Your instructions: Look for "these" in each line of the entries, and return the matching lines.
Start of Block
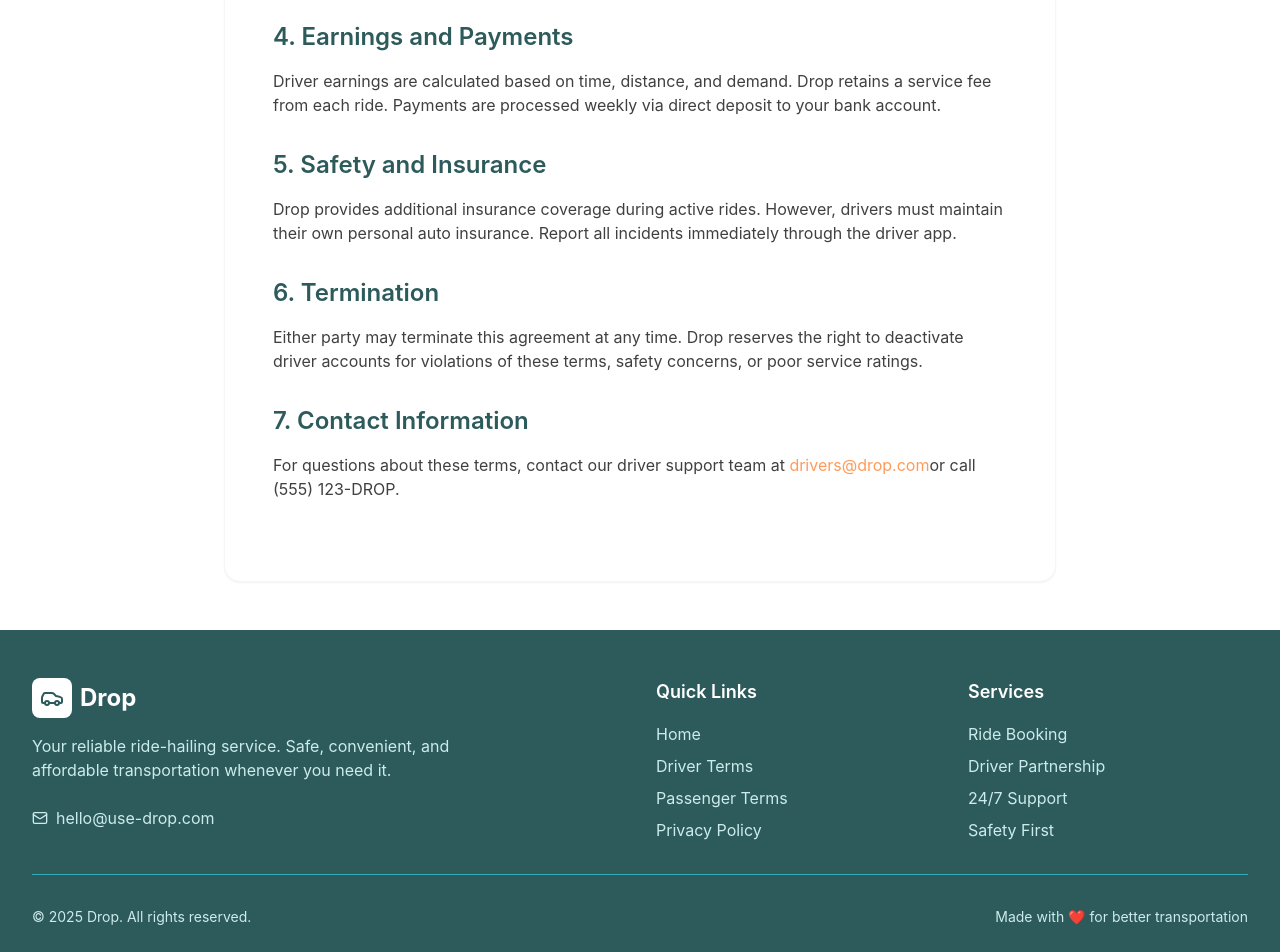
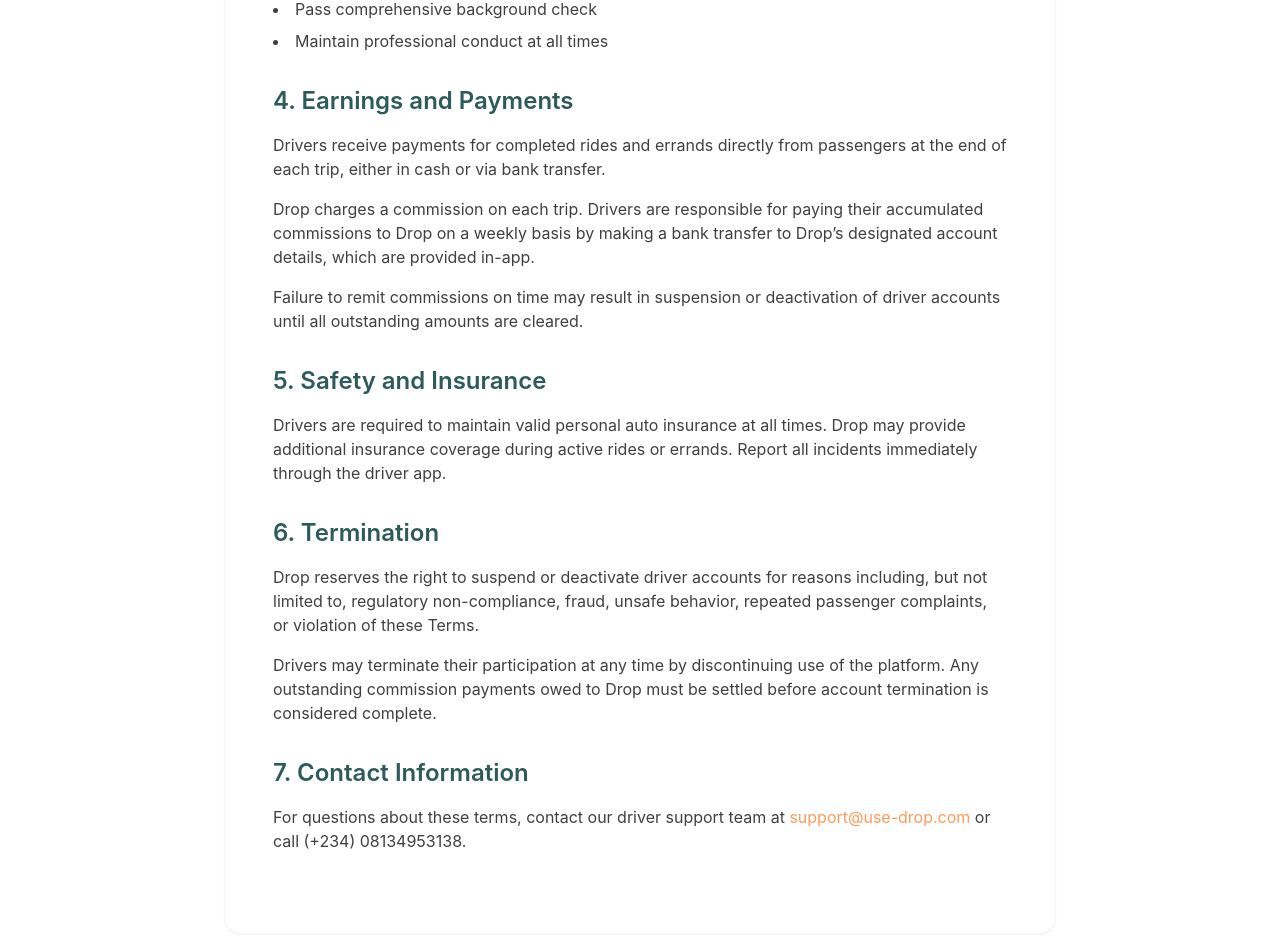
Before and after one commit to mikeyxx/drop-landing-page, a React (Vite) app: page /driver-terms in a window 1280 px wide. Shown: the part 757-1709 px from the top of the page. Built offline with nearby package versions, Linux system fonts and the light colour scheme.

Commit message:
update terms and policies

```diff
--- a/src/components/Footer.tsx
+++ b/src/components/Footer.tsx
@@ -1,6 +1,5 @@
-import React from 'react';
 import { Link } from 'react-router-dom';
-import { Car, Mail, Phone, MapPin } from 'lucide-react';
+import { Car, Mail } from 'lucide-react';
 
 const Footer = () => {
   return (
@@ -59,6 +58,7 @@
             <h3 className="text-lg font-semibold mb-4">Services</h3>
             <ul className="space-y-2 text-primary-100">
               <li>Ride Booking</li>
+              <li>Errand Requests</li>
               <li>Driver Partnership</li>
               <li>24/7 Support</li>
               <li>Safety First</li>
@@ -69,7 +69,7 @@
         {/* Bottom Bar */}
         <div className="border-t border-primary-400 mt-8 pt-8 flex flex-col md:flex-row justify-between items-center">
           <p className="text-primary-100 text-sm">
-            © 2025 Drop. All rights reserved.
+            © 2025 DropQuest. All rights reserved.
           </p>
           <p className="text-primary-100 text-sm mt-2 md:mt-0">
             Made with ❤️ for better transportation
--- a/src/pages/DriverTerms.tsx
+++ b/src/pages/DriverTerms.tsx
@@ -17,7 +17,7 @@
               <p className="text-neutral-700 mb-4">
                 By joining Drop as a driver partner, you agree to provide transportation services
                 to passengers through our platform. You understand that you are an independent
-                contractor, not an employee of Drop.
+                contractor, not an employee of Drop. Drivers are responsible for taxes, licenses, and compliance with local laws.
               </p>
             </section>
 
@@ -28,6 +28,8 @@
                 <li>Must pass safety and cleanliness inspections</li>
                 <li>Valid registration and insurance required</li>
                 <li>Regular maintenance and upkeep is your responsibility</li>
+                <li>Local regulatory compliance</li>
+                <li>Vehicle ownership/authorization</li>
               </ul>
             </section>
 
@@ -44,17 +46,26 @@
             <section className="mb-8">
               <h2 className="text-2xl font-semibold text-primary-500 mb-4">4. Earnings and Payments</h2>
               <p className="text-neutral-700 mb-4">
-                Driver earnings are calculated based on time, distance, and demand. Drop retains
-                a service fee from each ride. Payments are processed weekly via direct deposit
-                to your bank account.
+                Drivers receive payments for completed rides and errands directly from passengers
+                at the end of each trip, either in cash or via bank transfer.
+              </p>
+              <p className="text-neutral-700 mb-4">
+                Drop charges a commission on each trip. Drivers are responsible for paying their
+                accumulated commissions to Drop on a weekly basis by making a bank transfer to
+                Drop’s designated account details, which are provided in-app.
+              </p>
+              <p className="text-neutral-700 mb-4">
+                Failure to remit commissions on time may result in suspension or deactivation of
+                driver accounts until all outstanding amounts are cleared.
               </p>
             </section>
+
 
             <section className="mb-8">
               <h2 className="text-2xl font-semibold text-primary-500 mb-4">5. Safety and Insurance</h2>
               <p className="text-neutral-700 mb-4">
-                Drop provides additional insurance coverage during active rides. However, drivers
-                must maintain their own personal auto insurance. Report all incidents immediately
+                Drivers are required to maintain valid personal auto insurance at all times.
+                Drop may provide additional insurance coverage during active rides or errands. Report all incidents immediately
                 through the driver app.
               </p>
             </section>
@@ -62,18 +73,24 @@
             <section className="mb-8">
               <h2 className="text-2xl font-semibold text-primary-500 mb-4">6. Termination</h2>
               <p className="text-neutral-700 mb-4">
-                Either party may terminate this agreement at any time. Drop reserves the right
-                to deactivate driver accounts for violations of these terms, safety concerns,
-                or poor service ratings.
+                Drop reserves the right to suspend or deactivate driver accounts for reasons including,
+                but not limited to, regulatory non-compliance, fraud, unsafe behavior, repeated passenger
+                complaints, or violation of these Terms.
+              </p>
+              <p className="text-neutral-700 mb-4">
+                Drivers may terminate their participation at any time by discontinuing use of the platform.
+                Any outstanding commission payments owed to Drop must be settled before account termination
+                is considered complete.
               </p>
             </section>
+
 
             <section className="mb-8">
               <h2 className="text-2xl font-semibold text-primary-500 mb-4">7. Contact Information</h2>
               <p className="text-neutral-700">
                 For questions about these terms, contact our driver support team at
-                <a href="mailto:drivers@drop.com" className="text-secondary-400 hover:text-secondary-500"> drivers@drop.com</a>
-                or call (555) 123-DROP.
+                <a href="mailto:support@use-drop.com" className="text-secondary-400 hover:text-secondary-500"> support@use-drop.com</a>{' '}
+                or call (+234) 08134953138.
               </p>
             </section>
           </div>
--- a/src/pages/PassengerTerms.tsx
+++ b/src/pages/PassengerTerms.tsx
@@ -1,5 +1,3 @@
-import React from 'react';
-
 const PassengerTerms = () => {
   return (
     <div className="min-h-screen py-12">
@@ -19,7 +17,7 @@
               <p className="text-neutral-700 mb-4">
                 Drop provides a technology platform that connects passengers with independent
                 driver partners. We do not provide transportation services directly, but rather
-                facilitate connections between you and qualified drivers.
+                facilitate connections between you and qualified drivers. Drivers are independent contractors, and Drop does not guarantee availability at all times.
               </p>
             </section>
 
@@ -30,16 +28,19 @@
                 <li>Provide accurate and current information</li>
                 <li>Maintain security of your account credentials</li>
                 <li>One account per person</li>
+                <li>Passengers must provide a valid phone number</li>
               </ul>
             </section>
 
             <section className="mb-8">
               <h2 className="text-2xl font-semibold text-primary-500 mb-4">3. Ride Booking and Payment</h2>
               <p className="text-neutral-700 mb-4">
-                Ride requests are subject to driver availability. Pricing is calculated based
-                on time, distance, and demand. Payment is automatically processed through your
-                selected payment method. Cancellation fees may apply.
+                Ride requests are subject to driver availability. Fares are calculated based on time,
+                distance, and negotiation between passenger and driver, starting from a base price.
+                Payment must be made directly to the driver at the end of the trip or errand, either in
+                cash or via bank transfer. Cancellation fees may apply in the future as the platform evolves.
               </p>
+
             </section>
 
             <section className="mb-8">
@@ -49,17 +50,20 @@
                 <li>Follow all local laws and regulations</li>
                 <li>No smoking, drinking, or illegal activities</li>
                 <li>Be ready at pickup location on time</li>
+                <li>Passengers are responsible for ensuring sufficient funds to complete payment at the end of the ride/errand</li>
               </ul>
             </section>
 
             <section className="mb-8">
               <h2 className="text-2xl font-semibold text-primary-500 mb-4">5. Safety and Liability</h2>
               <p className="text-neutral-700 mb-4">
-                While Drop implements safety measures, you ride at your own risk. Report safety
-                concerns immediately through the app. Drop is not liable for actions of
-                independent driver partners.
+                While Drop implements safety measures such as driver verification and background checks,
+                passengers use the platform at their own risk. Drop does not provide insurance coverage
+                for passengers at this stage. All safety concerns should be reported immediately through
+                the app. Drop is not liable for the actions of independent driver partners.
               </p>
             </section>
+
 
             <section className="mb-8">
               <h2 className="text-2xl font-semibold text-primary-500 mb-4">6. Ratings and Feedback</h2>
@@ -73,8 +77,9 @@
             <section className="mb-8">
               <h2 className="text-2xl font-semibold text-primary-500 mb-4">7. Account Suspension</h2>
               <p className="text-neutral-700 mb-4">
-                Drop reserves the right to suspend or terminate accounts for violations of these
-                terms, fraudulent activity, or behavior that compromises safety.
+                Drop reserves the right to suspend or terminate passenger accounts for violations of these
+                terms, fraudulent activity, refusal to pay drivers at the end of a trip or errand, or any
+                behavior that compromises safety or disrupts the platform.
               </p>
             </section>
 
@@ -82,8 +87,8 @@
               <h2 className="text-2xl font-semibold text-primary-500 mb-4">8. Contact Information</h2>
               <p className="text-neutral-700">
                 For questions about these terms, contact our passenger support team at
-                <a href="mailto:support@drop.com" className="text-secondary-400 hover:text-secondary-500"> support@drop.com</a>
-                or call (555) 123-DROP.
+                <a href="mailto:support@use-drop.com" className="text-secondary-400 hover:text-secondary-500"> support@use-drop.com</a>{' '}
+                or call (+234) 08134953138.
               </p>
             </section>
           </div>
```
Also changed, not shown: src/pages/LandingPage.tsx (+22 -13 lines), src/pages/PrivacyPolicy.tsx (+35 -22 lines).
End of Block
Answer box:
-                to deactivate driver accounts for violations of these terms, safety concerns,
+                complaints, or violation of these Terms.
                 For questions about these terms, contact our driver support team at
-                Drop reserves the right to suspend or terminate accounts for violations of these
+                Drop reserves the right to suspend or terminate passenger accounts for violations of these
                 For questions about these terms, contact our passenger support team at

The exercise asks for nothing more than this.